● **Material provided**:

---+---

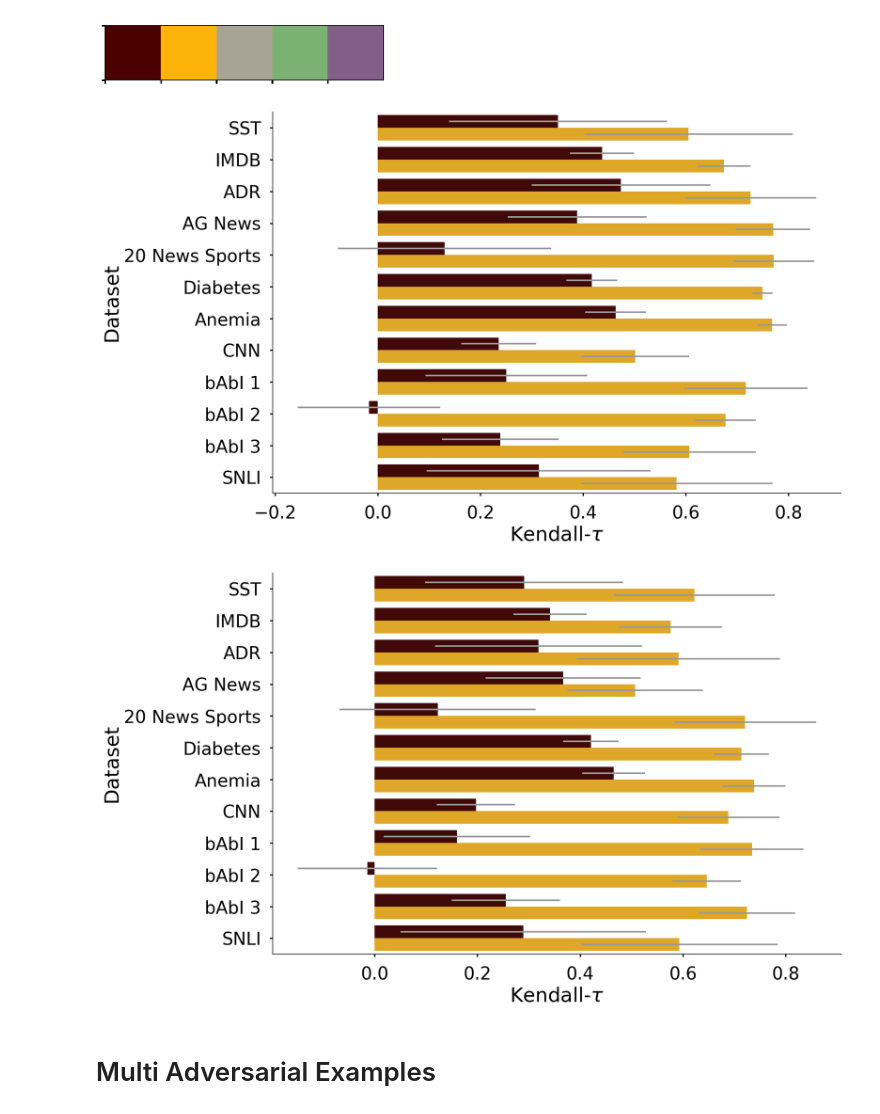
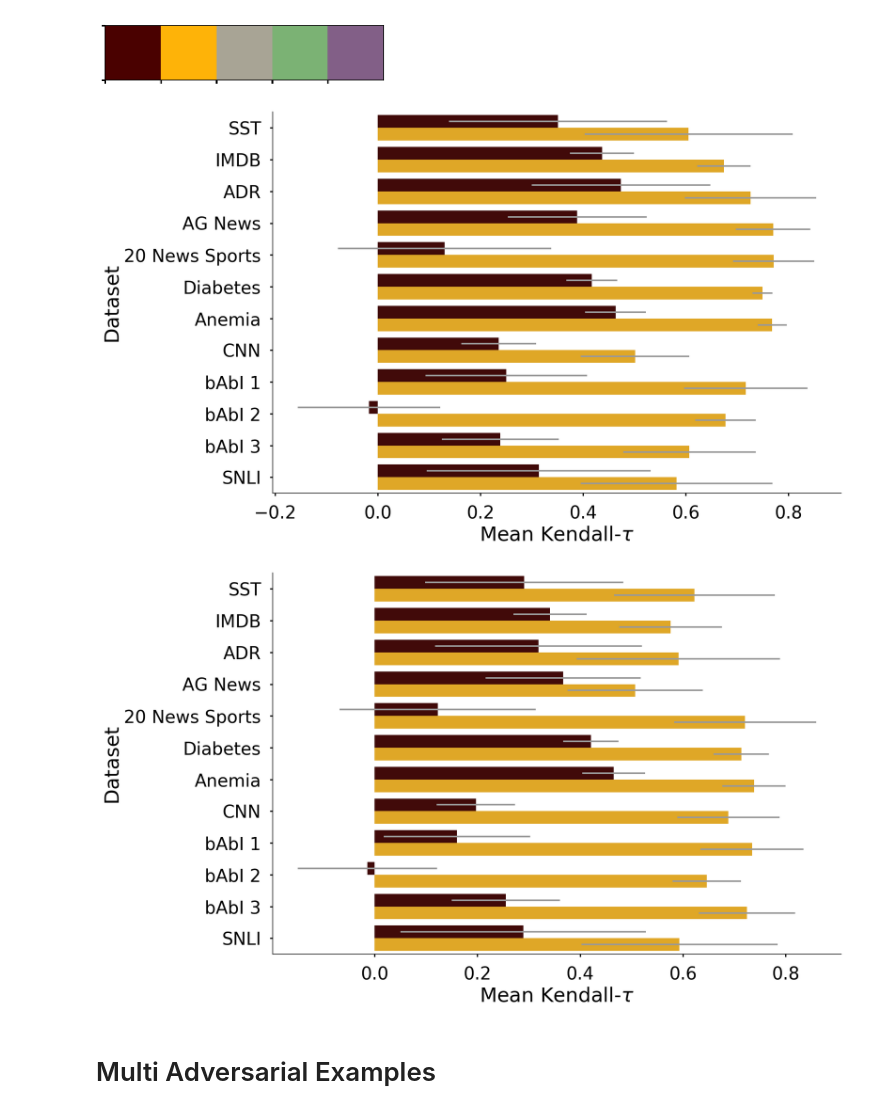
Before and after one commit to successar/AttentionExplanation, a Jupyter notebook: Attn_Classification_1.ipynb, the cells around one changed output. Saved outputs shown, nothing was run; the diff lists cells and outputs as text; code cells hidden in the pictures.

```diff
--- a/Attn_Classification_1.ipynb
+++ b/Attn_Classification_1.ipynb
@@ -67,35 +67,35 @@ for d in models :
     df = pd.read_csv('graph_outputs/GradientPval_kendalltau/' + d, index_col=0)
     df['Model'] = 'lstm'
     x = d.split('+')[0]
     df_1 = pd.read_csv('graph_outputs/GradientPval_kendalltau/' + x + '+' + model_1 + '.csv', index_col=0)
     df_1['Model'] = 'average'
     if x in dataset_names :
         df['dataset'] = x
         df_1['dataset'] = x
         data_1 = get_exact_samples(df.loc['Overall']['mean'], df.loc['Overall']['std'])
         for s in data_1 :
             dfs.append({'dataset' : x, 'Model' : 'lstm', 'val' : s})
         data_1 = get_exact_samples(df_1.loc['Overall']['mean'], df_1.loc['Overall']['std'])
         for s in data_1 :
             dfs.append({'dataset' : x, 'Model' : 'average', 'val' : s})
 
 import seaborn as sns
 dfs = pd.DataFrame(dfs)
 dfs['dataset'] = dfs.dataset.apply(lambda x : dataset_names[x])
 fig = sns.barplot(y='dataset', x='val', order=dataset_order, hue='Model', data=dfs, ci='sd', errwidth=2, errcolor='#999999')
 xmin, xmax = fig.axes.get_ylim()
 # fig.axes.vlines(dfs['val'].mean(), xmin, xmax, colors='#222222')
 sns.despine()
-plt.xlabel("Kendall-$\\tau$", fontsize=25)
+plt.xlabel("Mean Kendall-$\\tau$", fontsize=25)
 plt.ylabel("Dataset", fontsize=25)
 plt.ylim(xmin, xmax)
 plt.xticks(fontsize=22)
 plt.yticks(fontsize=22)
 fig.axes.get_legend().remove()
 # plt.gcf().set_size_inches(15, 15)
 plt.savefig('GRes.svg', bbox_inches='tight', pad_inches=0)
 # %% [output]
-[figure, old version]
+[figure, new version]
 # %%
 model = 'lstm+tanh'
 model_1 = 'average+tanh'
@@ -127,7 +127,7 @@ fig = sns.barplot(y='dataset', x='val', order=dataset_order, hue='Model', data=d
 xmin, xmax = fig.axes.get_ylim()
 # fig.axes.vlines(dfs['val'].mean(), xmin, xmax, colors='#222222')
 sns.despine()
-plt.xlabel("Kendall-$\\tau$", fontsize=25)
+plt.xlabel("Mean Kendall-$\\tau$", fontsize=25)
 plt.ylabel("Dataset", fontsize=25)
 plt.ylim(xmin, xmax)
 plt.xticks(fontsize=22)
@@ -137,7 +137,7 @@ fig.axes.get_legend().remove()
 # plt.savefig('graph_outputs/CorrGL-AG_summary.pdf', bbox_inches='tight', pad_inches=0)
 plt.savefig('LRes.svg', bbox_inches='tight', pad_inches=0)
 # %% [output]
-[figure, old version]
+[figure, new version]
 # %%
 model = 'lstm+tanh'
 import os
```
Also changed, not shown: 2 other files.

---+---

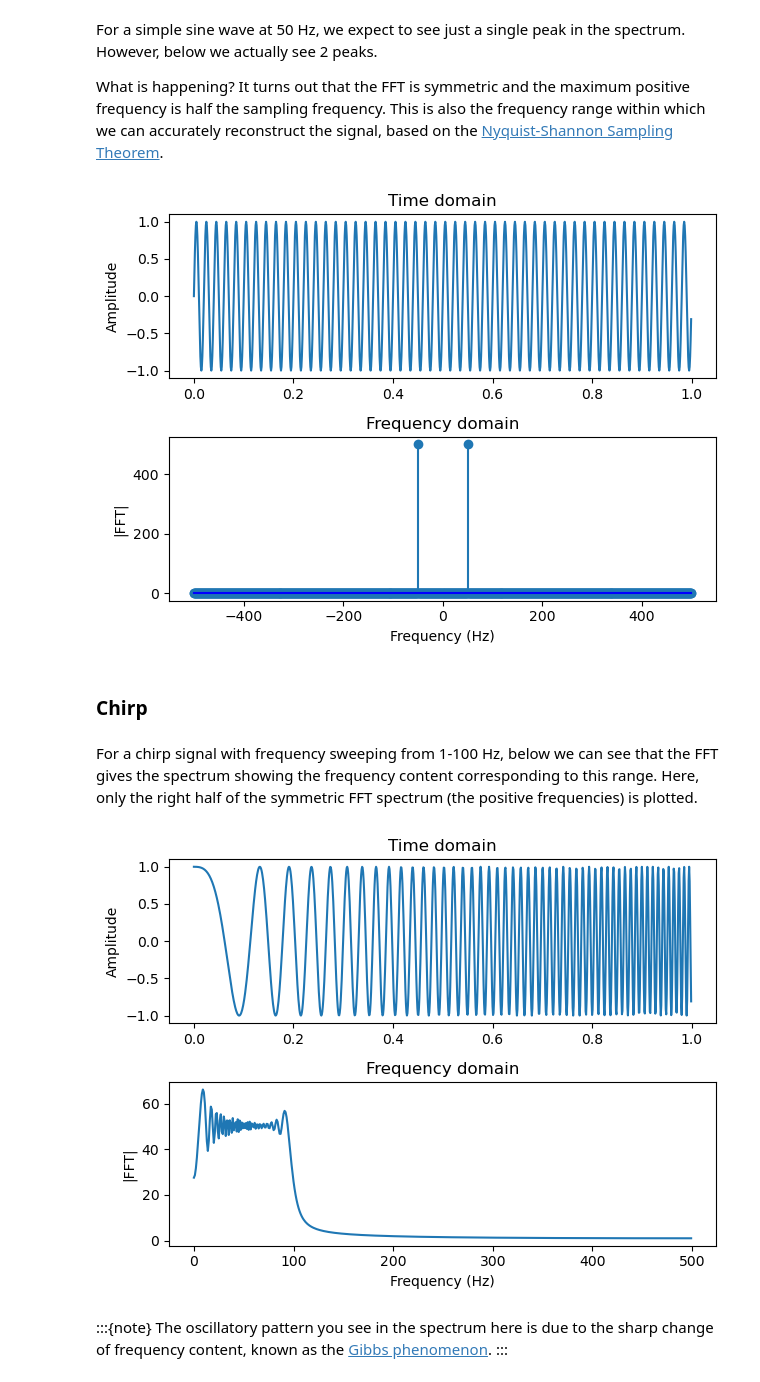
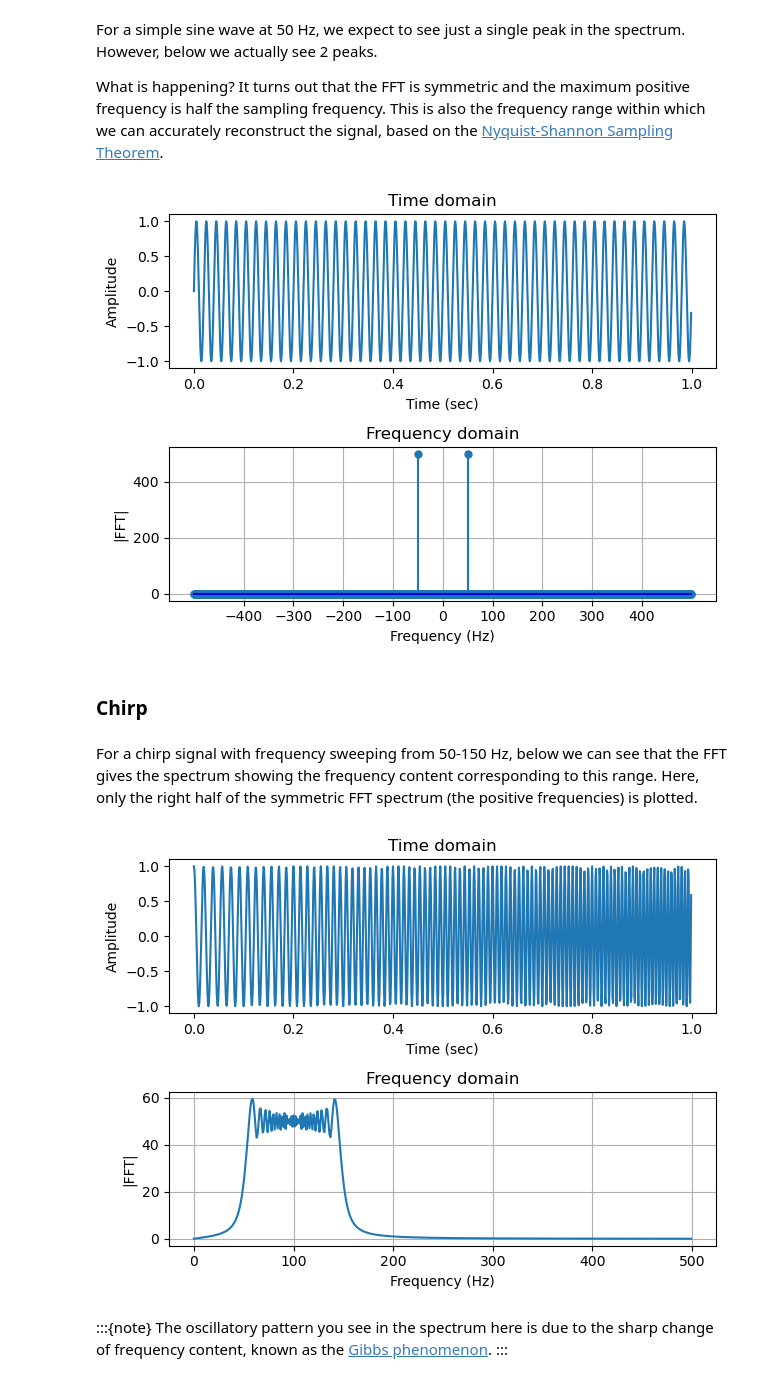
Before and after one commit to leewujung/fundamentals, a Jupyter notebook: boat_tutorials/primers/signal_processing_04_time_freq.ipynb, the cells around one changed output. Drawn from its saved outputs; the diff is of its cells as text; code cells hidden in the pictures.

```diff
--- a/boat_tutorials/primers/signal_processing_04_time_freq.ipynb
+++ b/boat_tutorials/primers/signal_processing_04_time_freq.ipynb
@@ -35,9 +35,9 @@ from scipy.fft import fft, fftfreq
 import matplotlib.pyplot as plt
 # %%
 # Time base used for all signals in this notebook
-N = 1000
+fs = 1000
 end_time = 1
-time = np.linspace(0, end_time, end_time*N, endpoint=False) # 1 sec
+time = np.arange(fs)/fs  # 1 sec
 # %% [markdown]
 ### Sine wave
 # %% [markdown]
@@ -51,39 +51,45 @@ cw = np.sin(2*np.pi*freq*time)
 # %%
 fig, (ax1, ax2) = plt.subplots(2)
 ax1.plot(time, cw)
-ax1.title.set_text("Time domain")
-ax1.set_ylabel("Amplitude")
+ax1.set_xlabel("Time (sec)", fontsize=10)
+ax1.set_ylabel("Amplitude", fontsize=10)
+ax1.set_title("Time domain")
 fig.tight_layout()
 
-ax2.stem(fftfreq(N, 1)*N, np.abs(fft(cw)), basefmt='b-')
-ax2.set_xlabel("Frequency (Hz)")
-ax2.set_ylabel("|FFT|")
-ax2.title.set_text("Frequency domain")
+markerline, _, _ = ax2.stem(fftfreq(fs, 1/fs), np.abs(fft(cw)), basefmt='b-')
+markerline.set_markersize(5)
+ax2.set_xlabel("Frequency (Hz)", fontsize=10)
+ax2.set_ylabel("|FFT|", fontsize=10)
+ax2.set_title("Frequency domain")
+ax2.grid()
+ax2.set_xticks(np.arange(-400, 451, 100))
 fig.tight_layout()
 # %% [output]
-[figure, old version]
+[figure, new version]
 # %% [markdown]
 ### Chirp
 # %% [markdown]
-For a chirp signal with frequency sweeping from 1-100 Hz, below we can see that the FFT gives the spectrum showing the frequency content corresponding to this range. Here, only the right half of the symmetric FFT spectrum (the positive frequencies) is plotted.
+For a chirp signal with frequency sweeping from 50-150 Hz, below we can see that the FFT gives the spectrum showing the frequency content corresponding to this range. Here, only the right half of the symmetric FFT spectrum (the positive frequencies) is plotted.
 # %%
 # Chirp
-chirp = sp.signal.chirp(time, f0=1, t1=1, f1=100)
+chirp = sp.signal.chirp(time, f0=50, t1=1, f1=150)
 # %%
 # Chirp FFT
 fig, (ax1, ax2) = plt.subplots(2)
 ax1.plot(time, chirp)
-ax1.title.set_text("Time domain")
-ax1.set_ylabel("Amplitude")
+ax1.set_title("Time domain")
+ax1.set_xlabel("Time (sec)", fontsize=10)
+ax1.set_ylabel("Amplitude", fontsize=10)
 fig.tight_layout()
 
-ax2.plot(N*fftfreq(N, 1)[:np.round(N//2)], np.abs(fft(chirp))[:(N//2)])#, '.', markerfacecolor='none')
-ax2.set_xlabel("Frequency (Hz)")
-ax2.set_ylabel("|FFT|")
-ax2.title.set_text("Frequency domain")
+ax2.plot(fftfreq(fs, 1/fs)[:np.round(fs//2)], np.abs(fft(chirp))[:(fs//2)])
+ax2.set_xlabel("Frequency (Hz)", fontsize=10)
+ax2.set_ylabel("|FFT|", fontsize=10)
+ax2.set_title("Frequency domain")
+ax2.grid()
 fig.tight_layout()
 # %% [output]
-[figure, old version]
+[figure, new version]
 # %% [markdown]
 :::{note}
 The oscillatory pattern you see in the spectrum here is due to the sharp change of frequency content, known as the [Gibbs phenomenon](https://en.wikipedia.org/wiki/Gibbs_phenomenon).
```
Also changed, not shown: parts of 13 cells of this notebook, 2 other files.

---+---

● **Work to complete**: The answer should be one number, the count of lines in this material that include the word "fftfreq".

● **Problem solution**: 5